To do ▸
Could you show all lines in the entries below that contain the string "price"?

========================================================================

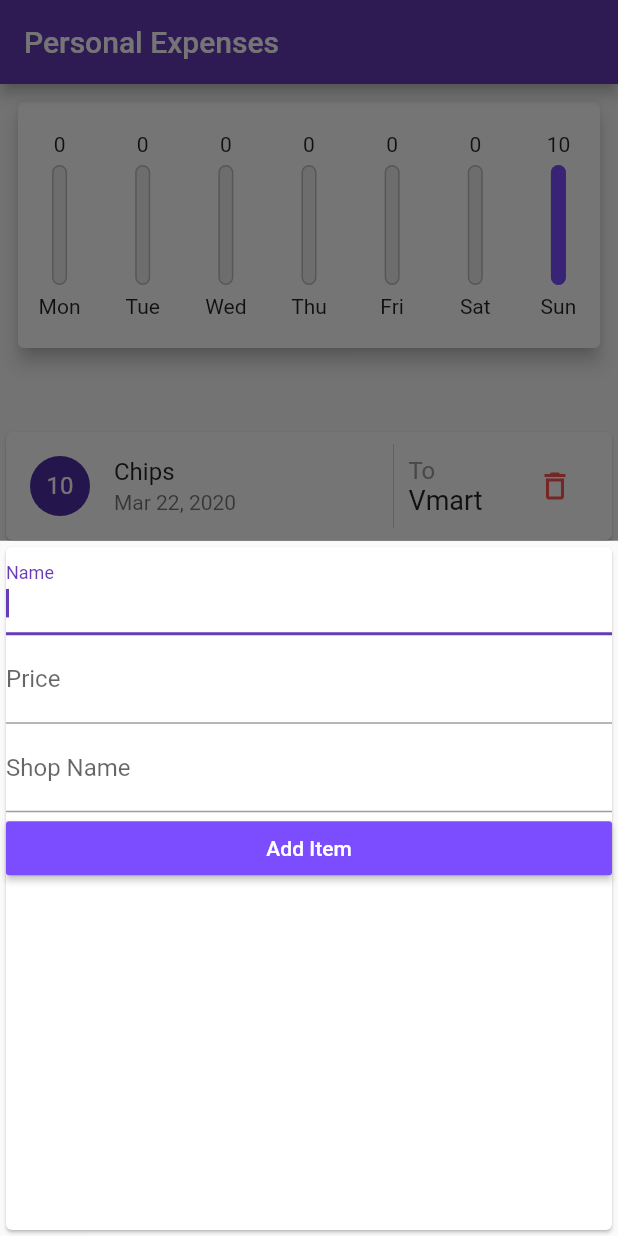
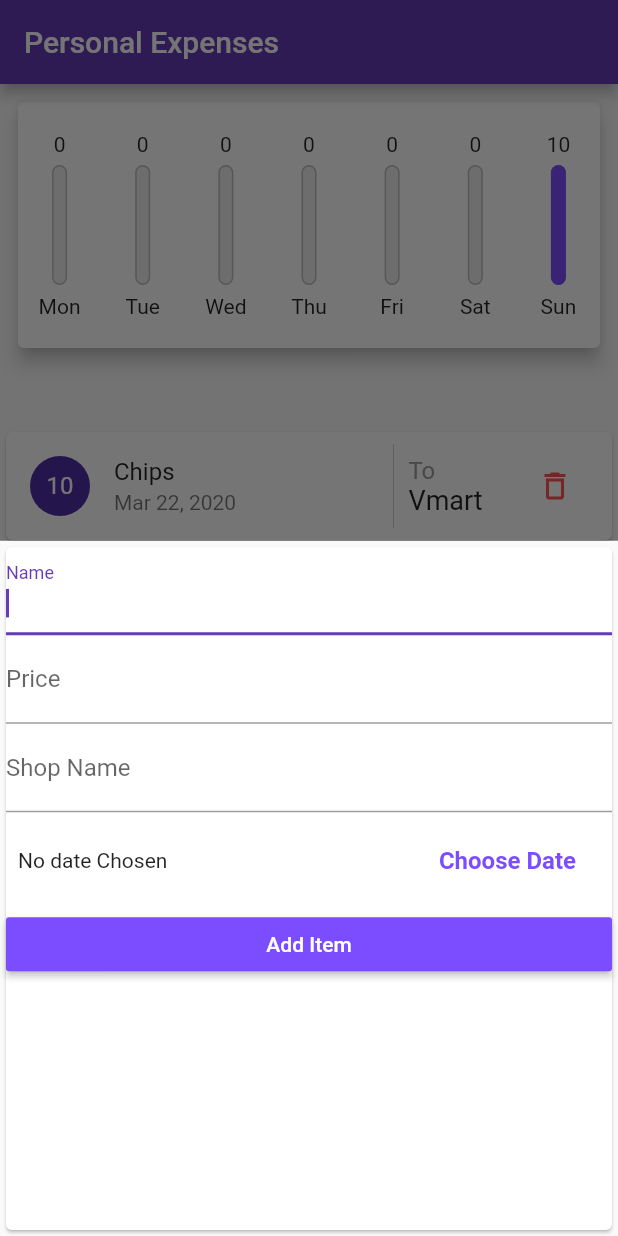
Before and after one commit to bluex4556/udemy_flutter_course, a Flutter app: the screen it shows after launch, after a tap on the "add" icon, on a phone screen of 412 x 824 dp. Run offline on Flutter 3.47's test engine with Material 2 defaults, Android fonts, the phone set to English and light mode, and no system bars.

Commit message:
Added date picker to add transaction

```diff
--- a/expenses_app/lib/main.dart
+++ b/expenses_app/lib/main.dart
@@ -42,12 +42,14 @@ class _MyHomePageState extends State<MyHomePage> {
         shopName: "Vmart"),
   ];
 
-  void addTransaction(String name, String price, String shopName) {
+  void addTransaction(String name, String price, String shopName, DateTime chosenDate) {
+    if(chosenDate == null)
+        chosenDate = DateTime.now();
     setState(() {
       transactions.add(new Transactions(
         item: name,
         amount: int.parse(price),
-        purchaseDate: DateTime.now(),
+        purchaseDate: chosenDate,
         shopName: shopName,
       ));
     });
--- a/expenses_app/lib/widgets/add_transaction.dart
+++ b/expenses_app/lib/widgets/add_transaction.dart
@@ -1,5 +1,6 @@
 import 'package:flutter/material.dart';
 import 'package:flutter/services.dart';
+import 'package:intl/intl.dart';
 
 class AddTransaction extends StatefulWidget {
 
@@ -19,6 +20,8 @@ class _AddTransactionState extends State<AddTransaction> {
 
   final shopNameController = new TextEditingController();
 
+  DateTime _selectedDate;
+
   void submitTransaction()
   {
     final name = nameController.text;
@@ -27,9 +30,24 @@ class _AddTransactionState extends State<AddTransaction> {
     if(name.isEmpty || price.isEmpty || shopName.isEmpty)
       return;
     else {
-      widget.addTransactionHandler(name, price, shopName);
+      final chosenDate = _selectedDate;
+      widget.addTransactionHandler(name, price, shopName, chosenDate);
       Navigator.pop(context);
     }
+  }
+
+  void _presentDatePicker()
+  {
+    showDatePicker(context: context, initialDate: DateTime.now(), firstDate: DateTime(2010), lastDate: DateTime.now()).then(
+        (pickedDate){
+          if(pickedDate == null)
+              return;
+          else
+            setState(() {
+              _selectedDate = pickedDate;
+            });
+        }
+    );
   }
 
   @override
@@ -65,7 +83,22 @@ class _AddTransactionState extends State<AddTransaction> {
             controller: shopNameController,
             onSubmitted: (_)=>submitTransaction(),
           ),
-
+          Container(
+//            width: 10,
+            padding: EdgeInsets.all(8),
+            child: Row(
+              mainAxisAlignment: MainAxisAlignment.spaceBetween,
+              children: <Widget>[
+                Text( _selectedDate == null? "No date Chosen": DateFormat.yMd().format(_selectedDate)),
+                FlatButton(
+                  onPressed: _presentDatePicker,
+                  child: Text(_selectedDate == null? "Choose Date": "Change Date",
+                    style: TextStyle(fontSize: 16,fontWeight: FontWeight.bold  ),),
+                  textColor: Theme.of(context).accentColor,
+                )
+              ],
+            ),
+          ),
           MaterialButton(
             color: Theme.of(context).accentColor,
             child: Text("Add Item"),
```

========================================================================

Result of the task ▸
-  void addTransaction(String name, String price, String shopName) {
+  void addTransaction(String name, String price, String shopName, DateTime chosenDate) {
         amount: int.parse(price),
     if(name.isEmpty || price.isEmpty || shopName.isEmpty)
-      widget.addTransactionHandler(name, price, shopName);
+      widget.addTransactionHandler(name, price, shopName, chosenDate);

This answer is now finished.